Tuesday, 23 April 2013

HR d.39 Interior and Guard

HR d.39 Interior

The interior detail was supplied by a GA drawing though I think some detail may not have been included. The interior walls are painted "buff"; the exterior is "red oxide", transfers are from HMRS. HR goods vehicle lamps are from my own range of castings.

HR Guard c.1923

I found a photo of a HR guard on the HRSoc website, he was among a group of station staff and was clearly a "Guard" by the title on his cap. As the Highland ran mixed trains of passenger and goods stock I presumed that guards were guards and that there was no distinction in dress between passenger and goods guards.
I intend to add him to my range of "Heroes of the Footplate" soon with a choice of right arms to make him a multi-pose figure.

Saturday, 20 April 2013

D.39 Brake Van at CD0GG

CR Pug on Carlisle & District 0 Gauge Guild layout
CD0GG's David Gibson built the fine station buildings and signal boxes that make a realistic backdrop for models running on the layout. Here my Caledonian 0-4-0 264 Class loco snakes her way through the goods sidings with a train composed entirely of  "Furness Wagon Works" stock, built by Mark and Jeff Dobson, proprietors of the wagon works. Ten fairly lightweight unloaded wagons with resin-cast uppers composed the train. It was only light work for a powerful little "Pug", in this case a largely scratch-built engine with an ABC gearbox and M1833 motor hidden away inside.

Unfinished but running well...LNER J36

Jeff Davidson's J36 is modelled as it would appear in its later days and will eventually be turned out in BR colours in well weathered condition. Here, with patched tender side she pushes a train of coal wagons through the scenic section of the Carlisle group's layout

Entries in the the April Modelling Competition.

The annual April CD0GG Modelling Competition was won on a vote by David Gibson's signal boxes and station buildings, which are in situ on the layout and form a realistic backdrop to the pictures I took today.

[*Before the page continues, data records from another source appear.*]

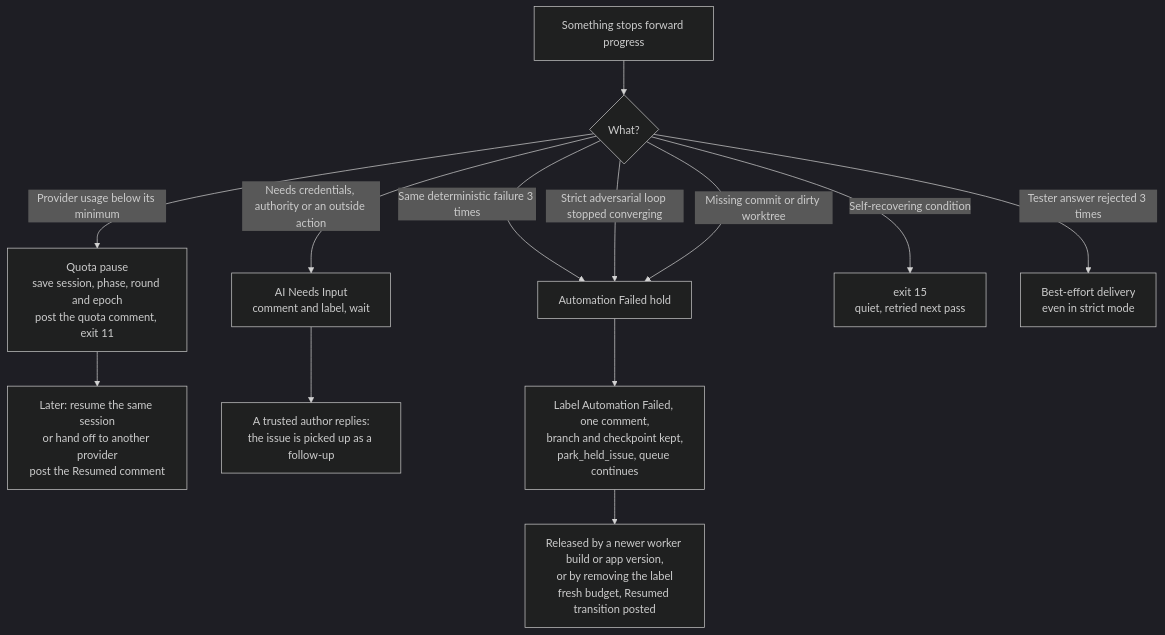
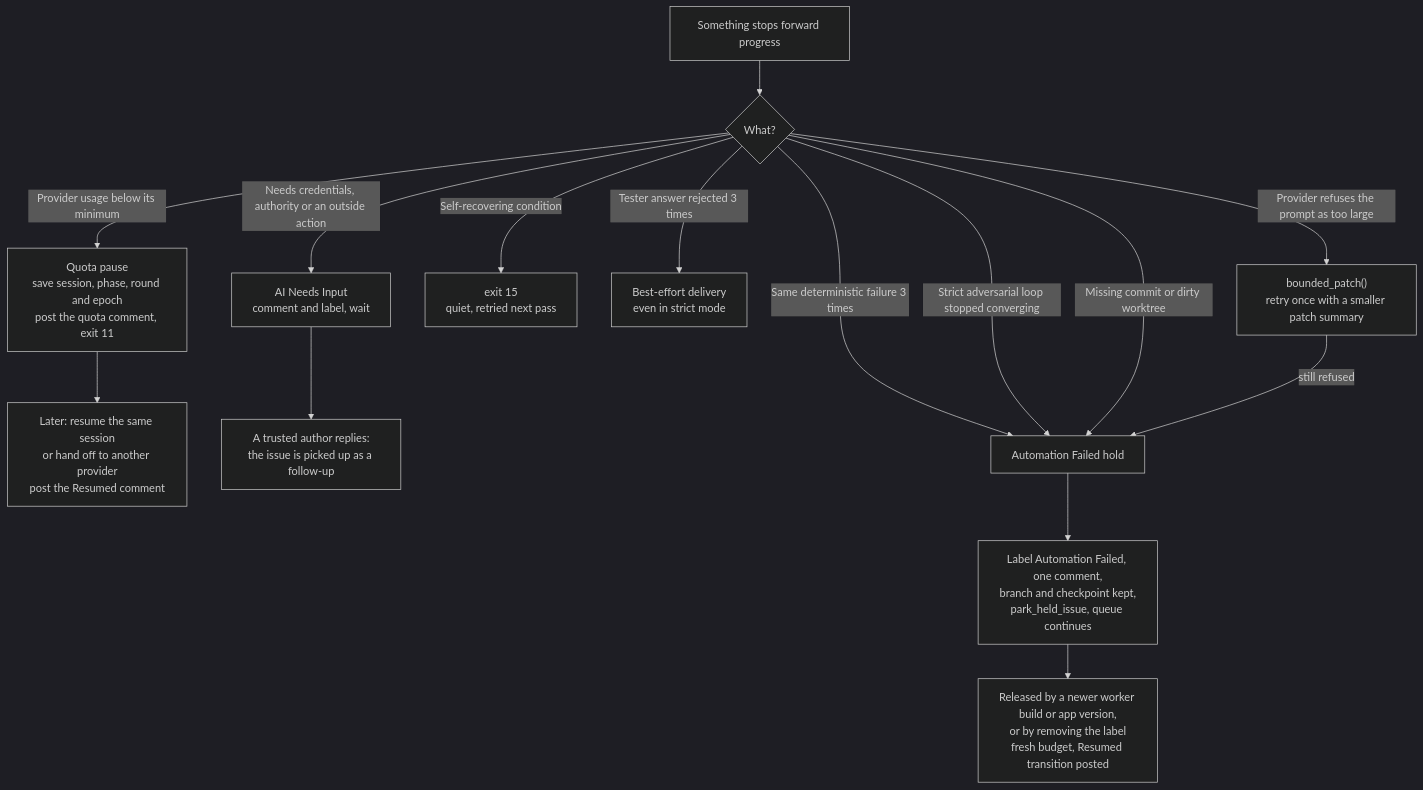
The ninth of 9 diagrams in docs/worker-flow.md (SWARM-Media-Steaming/swarm-automation), drawn with Mermaid (dark theme) before and after one commit. The commit also changed other lines of this file and 9 other files, not shown here.

````diff
--- a/docs/worker-flow.md
+++ b/docs/worker-flow.md
@@ -334,15 +335,17 @@
 ```mermaid
 flowchart TD
     A["Something stops forward progress"] --> B{"What?"}
     B -->|"Provider usage below its minimum"| Q["Quota pause<br/>save session, phase, round and epoch<br/>post the quota comment, exit 11"]
     Q --> Q1["Later: resume the same session<br/>or hand off to another provider<br/>post the Resumed comment"]
     B -->|"Needs credentials, authority or an outside action"| N["AI Needs Input<br/>comment and label, wait"]
     N --> N1["A trusted author replies:<br/>the issue is picked up as a follow-up"]
     B -->|"Same deterministic failure 3 times"| H["Automation Failed hold"]
     B -->|"Strict adversarial loop stopped converging"| H
     H --> H1["Label Automation Failed, one comment,<br/>branch and checkpoint kept,<br/>park_held_issue, queue continues"]
     H1 --> H2["Released by a newer worker build or app version,<br/>or by removing the label<br/>fresh budget, Resumed transition posted"]
     B -->|"Self-recovering condition"| RL["exit 15<br/>quiet, retried next pass"]
     B -->|"Tester answer rejected 3 times"| BE["Best-effort delivery<br/>even in strict mode"]
     B -->|"Missing commit or dirty worktree"| H
+    B -->|"Provider refuses the prompt as too large"| PL["bounded_patch()<br/>retry once with a smaller patch summary"]
+    PL -->|"still refused"| H
 ```
````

HR d.39 Brake Van brings up the tail.

A little light weathering at the last minute added a realistic touch to my d.39 van. Compared to the resin-cast wagons of the "Furness Wagon Works" train she's a heavyweight, weighing in at over 400g which I think adds to the realistic way she runs.

Bob Goodyear's late C19  Scottish Brake Van.

Bob shares my taste for early and rather obscure railway subjects and has indulged himself by adding a great deal of detail to the fairly basic set of etches which he used as his starting point for this model.

Pete's HR d.39 Brake Van at CD0GG today

HR d.39 

Towards the end of the CD0GG meeting my d.39 had her first taste of work at the tail of the "Furness" train.
There are new projects in the pipeline back in the studio, there's a new loco under construction and several more engines taking their turn in the paint-shop, all of which activity I'll feature on the Blog soon.

Saturday, 6 April 2013

HR d.39 Construction Complete

HR d.39 Brake Van of 1922

Construction of the d.39 van, complete with its interior, is complete, I think I've included all the detail I could see on the GA drawing. The double skin and other additional details all add to the weight, the van's remarkably heavy, weighing in at around 400g, and a very smooth running vehicle it is. I think HR brake vans carried two tail lamps, so there will eventually be a double-aspect lamp mounted on the bracket above the near door.

HR d.39 Interior detail

Information regarding the interior of the van comes from a GA drawing which does not quite provide the full story, particularly in the area around the lookouts, one feels there may be other omissions. The lidded boxes at each end are sand-boxes. There are seats in the lookouts each side but apart from these and the stove there seems to be little of creature comfort for the guard. The plasticard wood planking is from Slaters and is mounted on the brass inner-skin; the four door sections can be removed for painting. The stove is a brass casting from Slaters ref: x705301. The brake mechanism is one of my own castings, with hand wheels from Ragstone Models, mounted on a scratch-built pillar.

HR d.39 Brake gear and sanding equipment

It's satisfyingly busy under the van, adding much interest to the model. Apart from the usual brake rigging there  sand pipes which curve down towards the wheels in each corner and are supported towards the bottom by brackets attached to the buffer beam.

You can see a nicely made 4mm version of the d.39 brake van built for the Portchullin layout at...  highlandmiscellany.com

Friday, 5 April 2013

A Fine Figure of a Fireman.

Heroes of the Footplate Ref.  R11

I painted this fireman, complete with coal, for an advertising agency in London who are working on a project for the Royal Mail, I'm not sure how they intend to use him. He was made, along with the driver R10, to crew my Highland Railway Skye Bogie, which he suits admirably, though I'm sure he'd be at home on many another engine.